(Andrew Harnik / AP Photo)
That’s why it’s absolutely critical to understand what the candidates are doing communication-wise so we don’t get tricked into voting for someone just because they seem like they’d be fun to have a beer with. Here are some of the things to look for:
1. Repetition. This is also known in my field as message discipline. Repeating a message over and over trains people to believe it. Be skeptical.
2. Folksy humor. A sense of humor is always a good thing, but just because someone is good at the down-home metaphors and sayings, doesn’t make him or her qualified to be president.
3. Entertainment factor. Similar to #2. The more entertaining a candidate is, the more likely we are to give him or her a pass when it comes to policy. Don’t.

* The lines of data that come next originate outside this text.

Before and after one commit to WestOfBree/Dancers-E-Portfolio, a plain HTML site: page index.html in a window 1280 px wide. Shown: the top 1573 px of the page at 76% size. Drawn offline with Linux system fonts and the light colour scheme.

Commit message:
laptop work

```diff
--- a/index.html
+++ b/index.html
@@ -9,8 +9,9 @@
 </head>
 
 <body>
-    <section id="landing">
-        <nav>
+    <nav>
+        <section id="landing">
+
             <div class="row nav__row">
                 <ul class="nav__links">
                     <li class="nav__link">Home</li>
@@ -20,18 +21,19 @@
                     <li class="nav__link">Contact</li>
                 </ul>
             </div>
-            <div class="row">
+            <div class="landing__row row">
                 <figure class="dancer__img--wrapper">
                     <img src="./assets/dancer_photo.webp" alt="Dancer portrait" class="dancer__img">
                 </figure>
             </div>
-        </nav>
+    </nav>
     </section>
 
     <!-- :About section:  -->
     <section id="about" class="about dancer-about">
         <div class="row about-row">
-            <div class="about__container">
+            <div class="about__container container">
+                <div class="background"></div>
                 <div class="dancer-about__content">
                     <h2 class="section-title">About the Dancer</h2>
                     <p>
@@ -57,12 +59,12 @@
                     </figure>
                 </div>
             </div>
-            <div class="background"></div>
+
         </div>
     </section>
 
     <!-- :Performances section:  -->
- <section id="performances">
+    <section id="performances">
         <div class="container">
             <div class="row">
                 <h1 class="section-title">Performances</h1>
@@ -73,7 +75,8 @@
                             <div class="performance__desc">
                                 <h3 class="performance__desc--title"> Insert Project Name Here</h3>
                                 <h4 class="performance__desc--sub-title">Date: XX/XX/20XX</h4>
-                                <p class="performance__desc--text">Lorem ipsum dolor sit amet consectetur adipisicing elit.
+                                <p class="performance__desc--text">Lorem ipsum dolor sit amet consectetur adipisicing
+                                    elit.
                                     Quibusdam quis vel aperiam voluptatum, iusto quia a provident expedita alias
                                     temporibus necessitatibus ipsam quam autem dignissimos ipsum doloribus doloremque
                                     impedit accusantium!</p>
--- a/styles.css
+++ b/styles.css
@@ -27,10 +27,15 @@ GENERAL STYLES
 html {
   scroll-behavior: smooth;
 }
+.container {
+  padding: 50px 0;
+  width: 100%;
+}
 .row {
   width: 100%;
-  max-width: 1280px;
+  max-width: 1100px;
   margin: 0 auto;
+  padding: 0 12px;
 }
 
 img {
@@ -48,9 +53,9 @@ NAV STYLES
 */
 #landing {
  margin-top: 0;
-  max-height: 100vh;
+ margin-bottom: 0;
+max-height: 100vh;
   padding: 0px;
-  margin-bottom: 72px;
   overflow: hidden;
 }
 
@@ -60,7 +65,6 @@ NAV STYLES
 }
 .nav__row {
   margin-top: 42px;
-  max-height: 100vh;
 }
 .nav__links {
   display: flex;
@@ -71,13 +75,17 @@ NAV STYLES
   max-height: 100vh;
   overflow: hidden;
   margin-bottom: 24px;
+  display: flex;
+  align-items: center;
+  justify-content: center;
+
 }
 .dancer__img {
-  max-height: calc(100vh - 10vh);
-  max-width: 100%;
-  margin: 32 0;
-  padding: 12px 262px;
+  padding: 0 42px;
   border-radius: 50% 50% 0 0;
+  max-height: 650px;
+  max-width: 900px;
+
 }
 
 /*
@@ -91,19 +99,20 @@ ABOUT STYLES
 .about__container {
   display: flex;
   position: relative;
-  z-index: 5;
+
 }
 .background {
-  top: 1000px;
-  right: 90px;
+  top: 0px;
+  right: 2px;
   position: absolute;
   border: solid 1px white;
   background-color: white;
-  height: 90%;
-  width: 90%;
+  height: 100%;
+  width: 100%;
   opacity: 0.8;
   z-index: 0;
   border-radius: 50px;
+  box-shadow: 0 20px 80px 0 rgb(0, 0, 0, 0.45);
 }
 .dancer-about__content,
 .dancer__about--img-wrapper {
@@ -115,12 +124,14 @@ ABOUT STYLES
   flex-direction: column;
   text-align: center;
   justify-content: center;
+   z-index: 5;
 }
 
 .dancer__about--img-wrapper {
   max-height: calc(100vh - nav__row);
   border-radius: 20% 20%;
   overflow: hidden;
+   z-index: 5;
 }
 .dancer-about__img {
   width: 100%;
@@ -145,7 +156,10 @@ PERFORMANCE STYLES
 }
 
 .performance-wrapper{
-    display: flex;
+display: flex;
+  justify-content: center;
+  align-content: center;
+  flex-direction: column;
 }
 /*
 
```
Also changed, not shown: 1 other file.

4. Slogans. These are simple and repeatable. Some are inspiring. Some make you want to shout them out loud. They’re meant to make you feel good, like you have some power. But you don’t and they’re basically empty.
5. Personal Story. A.K.A., “back story,” this is the up-by-the-bootstraps story a candidate has to tell. In the communication circles, it’s known as the “hero journey.” Recall George W. Bush in his pickup truck with his dogs in tow clearing brush vs. John Kerry windsurfing off Nantucket. Even though Bush hails from political royalty, who do you think people felt was more like them?

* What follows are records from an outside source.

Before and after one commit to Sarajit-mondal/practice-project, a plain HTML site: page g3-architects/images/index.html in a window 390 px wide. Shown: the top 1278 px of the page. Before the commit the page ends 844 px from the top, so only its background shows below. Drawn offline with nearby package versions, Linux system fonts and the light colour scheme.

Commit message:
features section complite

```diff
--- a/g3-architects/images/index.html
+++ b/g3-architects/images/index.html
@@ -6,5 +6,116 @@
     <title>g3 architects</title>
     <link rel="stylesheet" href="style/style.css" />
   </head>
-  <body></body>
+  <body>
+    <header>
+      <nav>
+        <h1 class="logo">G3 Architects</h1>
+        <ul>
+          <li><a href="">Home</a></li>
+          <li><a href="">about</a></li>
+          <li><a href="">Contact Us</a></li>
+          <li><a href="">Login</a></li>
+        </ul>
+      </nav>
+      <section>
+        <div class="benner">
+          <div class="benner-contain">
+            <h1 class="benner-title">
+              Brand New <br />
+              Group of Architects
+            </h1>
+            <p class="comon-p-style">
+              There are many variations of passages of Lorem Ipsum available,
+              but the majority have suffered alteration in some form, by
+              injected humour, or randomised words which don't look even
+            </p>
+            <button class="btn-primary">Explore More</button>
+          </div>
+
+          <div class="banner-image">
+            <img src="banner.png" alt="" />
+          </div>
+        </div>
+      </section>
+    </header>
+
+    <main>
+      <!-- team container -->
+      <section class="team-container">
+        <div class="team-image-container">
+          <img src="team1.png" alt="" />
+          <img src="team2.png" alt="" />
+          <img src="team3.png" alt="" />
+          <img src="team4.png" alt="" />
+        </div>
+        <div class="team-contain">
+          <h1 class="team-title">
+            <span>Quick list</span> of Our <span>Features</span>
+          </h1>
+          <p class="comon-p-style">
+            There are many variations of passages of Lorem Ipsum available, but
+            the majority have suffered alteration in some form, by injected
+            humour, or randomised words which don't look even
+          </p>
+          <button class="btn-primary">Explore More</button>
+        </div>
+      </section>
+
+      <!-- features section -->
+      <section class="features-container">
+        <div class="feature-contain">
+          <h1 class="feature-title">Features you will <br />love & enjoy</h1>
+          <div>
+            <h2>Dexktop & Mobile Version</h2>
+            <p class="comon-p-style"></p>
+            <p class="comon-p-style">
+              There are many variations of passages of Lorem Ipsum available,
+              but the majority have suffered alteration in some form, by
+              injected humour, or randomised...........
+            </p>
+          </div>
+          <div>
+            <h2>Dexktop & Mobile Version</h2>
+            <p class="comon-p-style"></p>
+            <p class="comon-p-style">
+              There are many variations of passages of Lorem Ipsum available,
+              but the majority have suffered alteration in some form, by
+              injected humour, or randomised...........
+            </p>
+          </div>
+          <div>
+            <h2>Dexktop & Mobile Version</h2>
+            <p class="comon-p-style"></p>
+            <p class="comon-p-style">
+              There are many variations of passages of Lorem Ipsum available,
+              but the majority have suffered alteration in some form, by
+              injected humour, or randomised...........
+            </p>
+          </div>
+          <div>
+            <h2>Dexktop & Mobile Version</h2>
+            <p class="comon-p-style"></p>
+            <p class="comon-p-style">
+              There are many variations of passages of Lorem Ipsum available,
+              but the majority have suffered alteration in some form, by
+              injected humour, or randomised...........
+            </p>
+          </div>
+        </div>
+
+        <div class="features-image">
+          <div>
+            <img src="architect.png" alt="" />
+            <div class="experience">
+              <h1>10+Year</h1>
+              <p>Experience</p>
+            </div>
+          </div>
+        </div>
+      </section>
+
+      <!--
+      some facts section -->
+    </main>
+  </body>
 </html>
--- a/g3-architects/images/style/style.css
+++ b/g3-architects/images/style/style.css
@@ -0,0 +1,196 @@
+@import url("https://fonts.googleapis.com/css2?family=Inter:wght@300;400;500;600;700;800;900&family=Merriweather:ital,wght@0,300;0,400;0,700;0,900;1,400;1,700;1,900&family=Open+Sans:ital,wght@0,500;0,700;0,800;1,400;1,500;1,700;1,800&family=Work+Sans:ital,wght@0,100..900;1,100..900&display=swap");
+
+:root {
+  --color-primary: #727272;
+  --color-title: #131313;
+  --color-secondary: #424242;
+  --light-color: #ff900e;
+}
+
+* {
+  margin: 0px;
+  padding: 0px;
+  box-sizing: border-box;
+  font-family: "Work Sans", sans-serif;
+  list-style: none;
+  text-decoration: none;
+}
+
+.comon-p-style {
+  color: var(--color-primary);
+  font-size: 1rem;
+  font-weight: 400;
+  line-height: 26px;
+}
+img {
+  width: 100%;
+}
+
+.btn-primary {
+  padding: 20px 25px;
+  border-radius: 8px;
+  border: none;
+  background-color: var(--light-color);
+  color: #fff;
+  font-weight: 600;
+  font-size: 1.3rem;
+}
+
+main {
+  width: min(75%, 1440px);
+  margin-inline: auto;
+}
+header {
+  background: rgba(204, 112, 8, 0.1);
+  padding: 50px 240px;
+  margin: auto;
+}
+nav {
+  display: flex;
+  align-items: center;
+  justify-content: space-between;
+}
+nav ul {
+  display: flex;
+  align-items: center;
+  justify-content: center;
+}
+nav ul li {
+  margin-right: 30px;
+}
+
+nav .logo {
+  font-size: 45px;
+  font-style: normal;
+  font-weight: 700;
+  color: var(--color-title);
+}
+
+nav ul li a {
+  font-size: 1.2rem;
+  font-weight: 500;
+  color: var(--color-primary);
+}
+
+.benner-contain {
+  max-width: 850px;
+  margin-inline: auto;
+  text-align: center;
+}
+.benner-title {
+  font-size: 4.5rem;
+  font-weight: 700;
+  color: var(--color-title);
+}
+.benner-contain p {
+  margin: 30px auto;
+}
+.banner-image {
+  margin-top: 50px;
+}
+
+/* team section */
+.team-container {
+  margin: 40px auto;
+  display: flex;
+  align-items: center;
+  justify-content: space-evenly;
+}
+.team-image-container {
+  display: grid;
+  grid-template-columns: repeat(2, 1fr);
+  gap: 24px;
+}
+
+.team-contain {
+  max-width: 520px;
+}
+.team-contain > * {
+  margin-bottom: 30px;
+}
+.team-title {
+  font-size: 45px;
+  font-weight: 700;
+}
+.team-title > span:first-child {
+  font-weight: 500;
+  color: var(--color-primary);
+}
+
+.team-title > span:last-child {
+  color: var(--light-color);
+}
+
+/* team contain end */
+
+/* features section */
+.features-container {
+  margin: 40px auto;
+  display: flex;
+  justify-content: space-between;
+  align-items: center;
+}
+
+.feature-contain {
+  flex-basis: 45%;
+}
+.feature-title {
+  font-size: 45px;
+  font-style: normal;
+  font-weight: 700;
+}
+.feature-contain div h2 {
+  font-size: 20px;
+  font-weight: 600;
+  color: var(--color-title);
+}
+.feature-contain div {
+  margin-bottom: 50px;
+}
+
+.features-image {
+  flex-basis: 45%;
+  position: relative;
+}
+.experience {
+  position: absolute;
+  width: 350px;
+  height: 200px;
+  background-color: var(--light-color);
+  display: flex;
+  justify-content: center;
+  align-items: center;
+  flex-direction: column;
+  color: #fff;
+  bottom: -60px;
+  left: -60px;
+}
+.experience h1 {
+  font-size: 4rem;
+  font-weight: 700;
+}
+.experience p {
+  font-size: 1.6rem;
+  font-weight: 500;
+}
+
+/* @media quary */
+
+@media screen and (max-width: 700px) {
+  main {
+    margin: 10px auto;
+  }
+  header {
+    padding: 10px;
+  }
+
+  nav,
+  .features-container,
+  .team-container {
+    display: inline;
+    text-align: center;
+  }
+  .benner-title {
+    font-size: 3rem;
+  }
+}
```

6. Delivery. Refers to how candidates look, sound, move, and travel. If they are great speakers, they have a huge advantage in getting votes. It’s why I’m astonished when a candidate gives a poor performance. But, just because a candidate is a great speaker, doesn’t mean he’ll make a great president. Look beyond this.
These are just a few of the tricks of the trade. The more informed you are about them, the more you’ll be able to get to the truth about who these people are and what they can do for you and the country.